Ahead of China’s once-a-decade leadership change last November, Times carried a news report stating that Wen’s family had accumulated USD 2.7 billion assets.
On the day that Times published the report both its English-language website and its new Chinese-language site were blocked within China, and they remain so.
“The visa troubles come amid government pressure on the foreign news media over investigations into the finances of senior Chinese leaders, a delicate subject. Corruption is widely reported in China, but top leaders are considered off limits,” the Times said in its report on Tuesday.
In a statement, the Times urged the authorities to process Buckley’s visa as quickly as possible so that he and his family could return to Beijing.

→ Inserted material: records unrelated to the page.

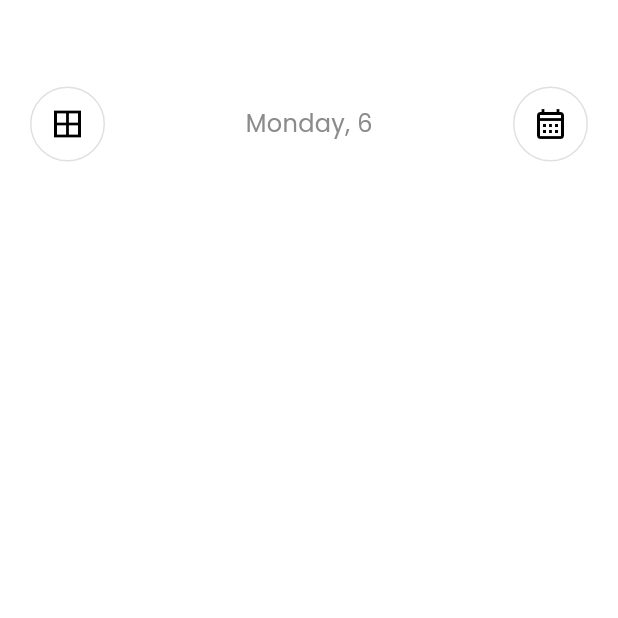
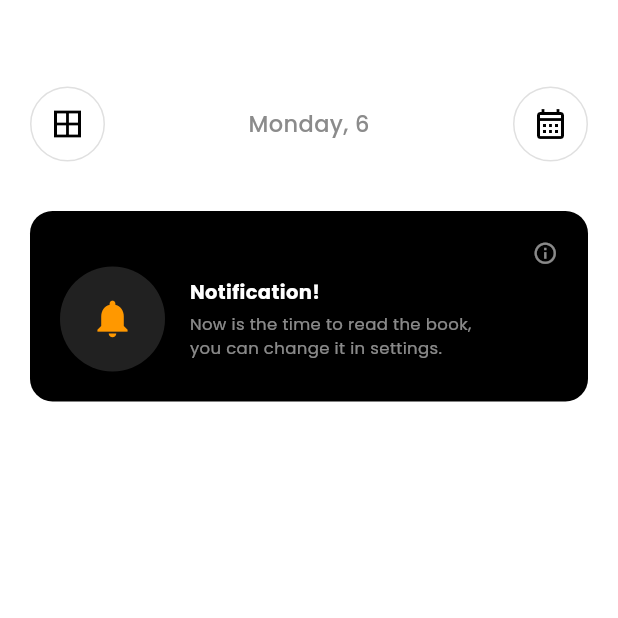
Before and after one commit to Denzel101/habit_tracker, a Flutter app: the screen it shows after launch, on a phone screen of 412 x 824 dp, the top half of it. Run offline on Flutter 3.47's test engine with Material 3 defaults, Android fonts, the phone set to English and light mode, and no system bars; our stand-ins replace bloc, google_fonts; generated files the repository leaves out were written again.

Commit message:
Created home notification widget

```diff
--- a/lib/constants/app_styles.dart
+++ b/lib/constants/app_styles.dart
@@ -1,3 +1,16 @@
+import 'package:flutter/material.dart';
+import 'package:habit_tracker/constants/constants.dart';
+
 class AppStyles {
   static const double kAppPadding = 20;
+  static TextStyle kTextLabelStyle1 = const TextStyle(
+    color: AppColors.textGrey,
+    fontSize: 15,
+    fontWeight: FontWeight.w500,
+  );
+
+  static TextStyle kTextLabelStyle2 = const TextStyle(
+    color: Colors.white54,
+    fontSize: 11,
+  );
 }
--- a/lib/home/view/screens/home_screen.dart
+++ b/lib/home/view/screens/home_screen.dart
@@ -16,23 +16,79 @@ class HomeScreen extends StatelessWidget {
             SizedBox(
               height: size.height * 0.07,
             ),
-            const Row(
+            Row(
               mainAxisAlignment: MainAxisAlignment.spaceBetween,
               children: [
-                ActionButton(
+                const ActionButton(
                   icon: Icons.border_all_outlined,
                 ),
                 Text(
                   'Monday, 6',
-                  style: TextStyle(
-                    color: AppColors.textGrey,
-                    fontSize: 16,
-                  ),
+                  style: AppStyles.kTextLabelStyle1,
                 ),
-                ActionButton(
+                const ActionButton(
                   icon: Icons.calendar_month_outlined,
                 ),
               ],
+            ),
+            SizedBox(
+              height: size.height * 0.04,
+            ),
+            Container(
+              padding: const EdgeInsets.all(AppStyles.kAppPadding),
+              width: size.width,
+              decoration: BoxDecoration(
+                color: Colors.black,
+                borderRadius: BorderRadius.circular(15),
+              ),
+              child: Column(
+                children: [
+                  const Align(
+                    alignment: Alignment.centerRight,
+                    child: Icon(
+                      Icons.info_outline,
+                      color: Colors.white54,
+                      size: 17,
+                    ),
+                  ),
+                  Row(
+                    children: [
+                      CircleAvatar(
+                        radius: 35,
+                        backgroundColor: Colors.grey.shade900,
+                        child: const Icon(
+                          Icons.notifications,
+                          size: 30,
+                          color: Colors.orange,
+                        ),
+                      ),
+                      SizedBox(
+                        width: size.width * 0.04,
+                      ),
+                      Column(
+                        crossAxisAlignment: CrossAxisAlignment.start,
+                        mainAxisAlignment: MainAxisAlignment.center,
+                        spacing: size.height * 0.005,
+                        children: [
+                          const Text(
+                            'Notification!',
+                            style: TextStyle(
+                              fontSize: 13,
+                              fontWeight: FontWeight.bold,
+                              color: Colors.white,
+                            ),
+                          ),
+                          Text(
+                            'Now is the time to read the book,\nyou can '
+                            'change it in settings.',
+                            style: AppStyles.kTextLabelStyle2,
+                          ),
+                        ],
+                      ),
+                    ],
+                  ),
+                ],
+              ),
             ),
           ],
         ),
--- a/lib/theme/app_theme.dart
+++ b/lib/theme/app_theme.dart
@@ -3,6 +3,7 @@ import 'package:google_fonts/google_fonts.dart';
 
 class AppTheme {
   static final ThemeData lightTheme = ThemeData(
+    brightness: Brightness.light,
     scaffoldBackgroundColor: Colors.white,
     primaryColor: Colors.black,
     visualDensity: VisualDensity.adaptivePlatformDensity,
```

“I hope the Chinese authorities will issue him a new visa as soon as possible and allow Chris and his family to return to Beijing,” Jill Abramson, the executive editor of the Times, said in the statement.
In June, Chinese authorities blocked the English-language site of Bloomberg News after it published a detailed investigation into the family riches of China’s new top leader, Xi Jinping.
Also this year in May, Al-Jazeera, the Qatar based news service, was forced to close its English-language bureau in Beijing after China decided not to renew the press credentials and visa for its reporter Melissa Chan.
Although the Chinese foreign ministry declined from saying why the reporter had been expelled, it is widely believed that Chinese officials were not happy with a documentary on labour camps in China that Al Jazeera had aired.
The Foreign Correspondents’ Club of China then issued a statement strongly criticising Beijing for its censorship and intimidation of foreign correspondents.
“This is the most extreme example of a recent pattern of using journalist visas in an attempt to censor and intimidate foreign correspondents in China,” FCCC had said.